“So, when the next billion people go online, hopefully we will be a part of them and be ready with the content that will be needed by them,” Kulkarni says, claiming that about 3,000 people visit the site every month.
The website has about 50 videos on topics ranging from gender sensitivity to vedic maths to nursery lessons in English, French, Italian, Hindi, Telugu and Kannada. The videos are amateur recordings, animations and graphics, all designed for academic or social learning.
They carry some local flavour, but are largely transportable to any location and culture. An agreement with Zaya Learning Labs takes the content to viewers. Dubroo has delivered about 20 videos to Khan Academy, which will be put up on Zaya boxes for students to learn.
A record button and a basic, user-friendly layout facilitate easy uploads of videos and dubbing. Typically, educated online people dub the videos, and on the other side, the receivers are generally rural people, especially students, as per the concept.
“Dubroo is an Indian solution to the world divided due to languages,” the company describes itself on the website of Manthan Award for South Asia and Asia Pacific where Dubroo was one among several competitors vying for recognition.
Hosted on Google App Engine, Dubroo uses the web application WebRTC technology (RTC stands for real-time communication) that enables people to talk to the browser and record their voices.
Kulkarni recalls the time of its inception when he toyed with dubbing simply for laughs along with his cousins Kiran Patil, 25, and Kishore Patil, 24, who are the co-founders of Dubroo.
“Originally, we had this fun idea that if we put our voice on a video, it could turn out funny,” Kulkarni recalls. “This way, we could take any video and create our own dubbed versions and spoofs.”
However, the eureka moment came when they heard Facebook founder Mark Zuckerberg’s speech in India where he stressed the importance of vernacular content.

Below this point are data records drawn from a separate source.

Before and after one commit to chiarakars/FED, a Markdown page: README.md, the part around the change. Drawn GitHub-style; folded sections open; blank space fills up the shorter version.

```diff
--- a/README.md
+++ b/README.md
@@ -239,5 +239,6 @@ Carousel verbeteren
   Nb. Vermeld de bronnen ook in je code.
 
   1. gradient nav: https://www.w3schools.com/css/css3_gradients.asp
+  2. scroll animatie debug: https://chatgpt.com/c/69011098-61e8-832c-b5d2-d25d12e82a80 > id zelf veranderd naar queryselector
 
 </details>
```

The cousins realized that their idea could help others and so Dubroo was born to eliminate the language barrier in learning.
It took an even more serious turn when Kiran Patil, the main brain behind the start-up, gave up his job with Senseforth Technologies, which was also a start-up for computational linguistics, to dedicate quality time to shape up Dubroo.
Because it was a mammoth task to create a bank of videos in many languages, the cousins decided it should be opened up to everybody. It would be easily crowdsourced because educated Indians know English and in addition, one or two other Indian languages.
“If this idea rings a bell with people, it would be good. Money is not the only factor. It will help because research shows that bilingual education is better,” says Kulkarni, who hooks up online with his cousins every evening as they live in Bengaluru and he, in Navi Mumbai.
Last Wednesday, Dubroo won the Manthan Award in the e-localization category, which would mean a better exposure in the world of start-ups and the hope for more funds.
This isn’t the first time Kulkarni has invented a useful concept. Some time ago, he invented LEBTOP (Learn English By Talking On Phone) to help students who were not so confident about their English-speaking ability. LEBTOP, which worked on a toll-free number for which Kulkarni had to pay, won the World Summit Youth Award in Montreal, Canada, but could not be sustained because low-cost, Internet-based solutions for such toll-free operations are not legal in India.
So, the cousins now apply their minds to make the Dubroo model financially sustainable. So far, Dubroo has cost under Rs.1 lakh, all self-funded. Web hosting cost Rs.10,000 and Rs.80,000 was spent when Kiran Patil left his job and had to buy a laptop.
While they haven’t approached any venture capital firms or angel investors, they have been participating in competitions for start-ups for recognition and funds. More than that, it helps them meet like-minded people.
Mint has a strategic partnership with Digital Empowerment Foundation, which hosts the Manthan and mBillionth awards.